Omit every picture and return the rest of the data unaltered.
⁂
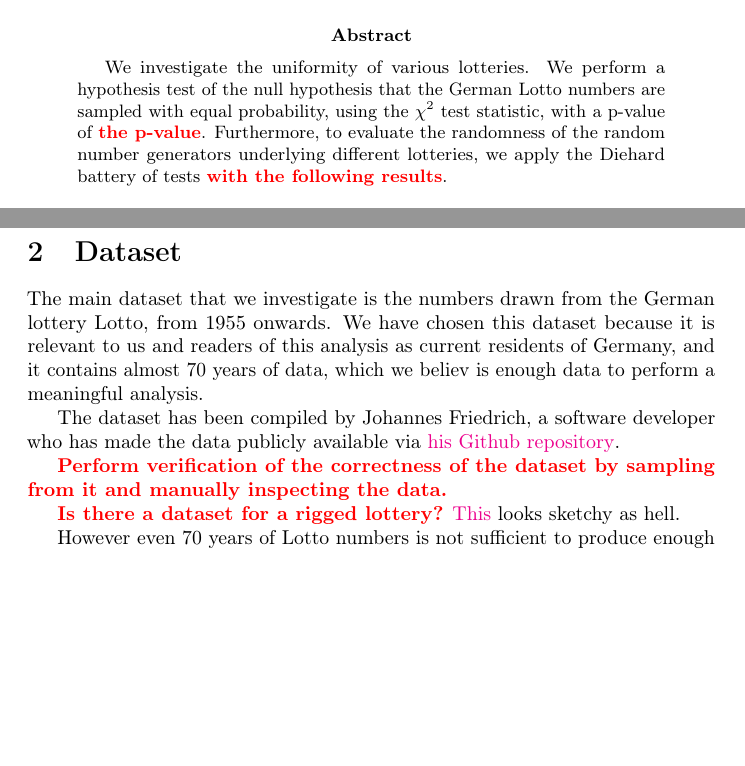
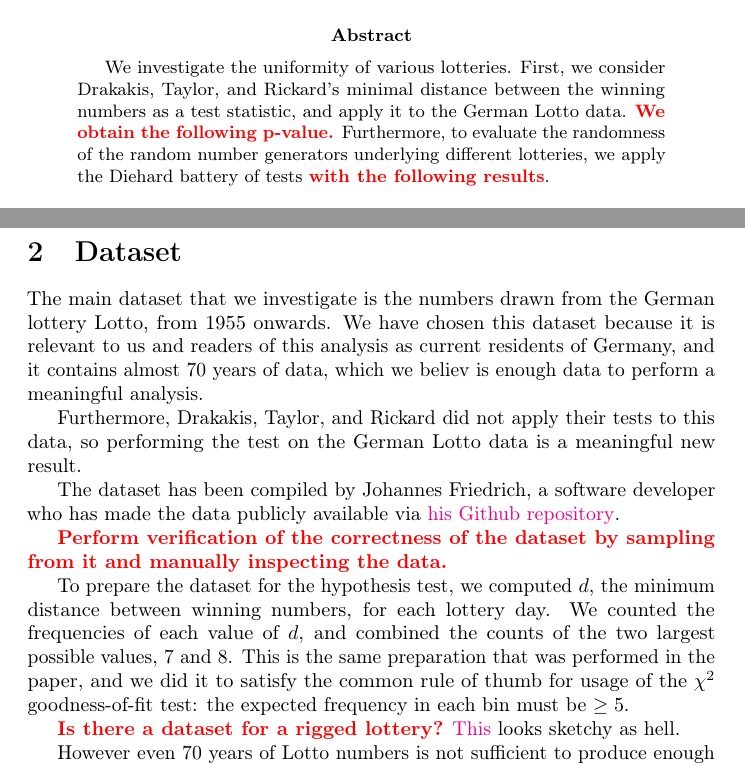
Before and after one commit to mihoracek/data_literacy_project, a LaTeX paper (tex/ProjectReport.tex, which reads tex/dataset.tex): two parts of pages 1 and 2 of 4, joined at a grey line, cut so that both start at the same text, the shorter picture padded with empty space. Compiled offline with pdfLaTeX; a LaTeX package or settings file that is missing is left out.

Commit message:
Modified abstract and dataset description based on the methodology of the minimum distance test

```diff
--- a/tex/ProjectReport.tex
+++ b/tex/ProjectReport.tex
@@ -55,8 +55,8 @@
 
 \begin{abstract}
     We investigate the uniformity of various lotteries.
-    We perform a hypothesis test of the null hypothesis that the German Lotto numbers are sampled with equal probability,
-    using the $\chi^2$ test statistic, with a p-value of \todo{the p-value}.
+    First, we consider Drakakis, Taylor, and Rickard's minimal distance between the winning numbers
+    as a test statistic, and apply it to the German Lotto data. \todo{We obtain the following p-value.}
     Furthermore, to evaluate the randomness of the random number generators underlying different lotteries,
     we apply the Diehard battery of tests \todo{with the following results}.
 \end{abstract}
--- a/tex/dataset.tex
+++ b/tex/dataset.tex
@@ -1,12 +1,21 @@
 The main dataset that we investigate is the numbers drawn from the German lottery Lotto, from 1955 onwards.
 We have chosen this dataset because it is relevant to us and readers of this analysis as current residents of Germany,
 and it contains almost 70 years of data, which we believ is enough data to perform a meaningful analysis.
+
+Furthermore, Drakakis, Taylor, and Rickard did not apply their tests to this data, so
+performing the test on the German Lotto data is a meaningful new result.
 
 The dataset has been compiled by Johannes Friedrich,
 a software developer who has made the data publicly available via
 \href{https://github.com/JohannesFriedrich/LottoNumberArchive}{his Github repository}.
 
 \todo{Perform verification of the correctness of the dataset by sampling from it and manually inspecting the data.}
+
+To prepare the dataset for the hypothesis test, we computed $d$, the minimum distance between winning numbers, for each
+lottery day. We counted the frequencies of each value of $d$, and combined the counts of the
+two largest possible values, $7$ and $8$. This is the same preparation that was performed in the paper,
+and we did it to satisfy the common rule of thumb for usage of the
+$\chi^2$ goodness-of-fit test: the expected frequency in each bin must be $\geq 5$.
 
 % The chief component of our dataset is formed by numbers drawn in German lottery Lotto from 1955 onwards. We have focused on these dataset because of geographical locality
 % and historical depth of 70 years. Since its beginning, the rules have undergone slight changes, such as the introduction of "super numbers" in December
```
Also changed, not shown: tex/ProjectReport.pdf.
⁂
§ Task answer:
Before and after one commit to mihoracek/data_literacy_project, a LaTeX paper (tex/ProjectReport.tex, which reads tex/dataset.tex): two parts of pages 1 and 2 of 4, joined at a grey line, cut so that both start at the same text, the shorter picture padded with empty space. Compiled offline with pdfLaTeX; a LaTeX package or settings file that is missing is left out.

Commit message:
Modified abstract and dataset description based on the methodology of the minimum distance test

```diff
--- a/tex/ProjectReport.tex
+++ b/tex/ProjectReport.tex
@@ -55,8 +55,8 @@
 
 \begin{abstract}
     We investigate the uniformity of various lotteries.
-    We perform a hypothesis test of the null hypothesis that the German Lotto numbers are sampled with equal probability,
-    using the $\chi^2$ test statistic, with a p-value of \todo{the p-value}.
+    First, we consider Drakakis, Taylor, and Rickard's minimal distance between the winning numbers
+    as a test statistic, and apply it to the German Lotto data. \todo{We obtain the following p-value.}
     Furthermore, to evaluate the randomness of the random number generators underlying different lotteries,
     we apply the Diehard battery of tests \todo{with the following results}.
 \end{abstract}
--- a/tex/dataset.tex
+++ b/tex/dataset.tex
@@ -1,12 +1,21 @@
 The main dataset that we investigate is the numbers drawn from the German lottery Lotto, from 1955 onwards.
 We have chosen this dataset because it is relevant to us and readers of this analysis as current residents of Germany,
 and it contains almost 70 years of data, which we believ is enough data to perform a meaningful analysis.
+
+Furthermore, Drakakis, Taylor, and Rickard did not apply their tests to this data, so
+performing the test on the German Lotto data is a meaningful new result.
 
 The dataset has been compiled by Johannes Friedrich,
 a software developer who has made the data publicly available via
 \href{https://github.com/JohannesFriedrich/LottoNumberArchive}{his Github repository}.
 
 \todo{Perform verification of the correctness of the dataset by sampling from it and manually inspecting the data.}
+
+To prepare the dataset for the hypothesis test, we computed $d$, the minimum distance between winning numbers, for each
+lottery day. We counted the frequencies of each value of $d$, and combined the counts of the
+two largest possible values, $7$ and $8$. This is the same preparation that was performed in the paper,
+and we did it to satisfy the common rule of thumb for usage of the
+$\chi^2$ goodness-of-fit test: the expected frequency in each bin must be $\geq 5$.
 
 % The chief component of our dataset is formed by numbers drawn in German lottery Lotto from 1955 onwards. We have focused on these dataset because of geographical locality
 % and historical depth of 70 years. Since its beginning, the rules have undergone slight changes, such as the introduction of "super numbers" in December
```
Also changed, not shown: tex/ProjectReport.pdf.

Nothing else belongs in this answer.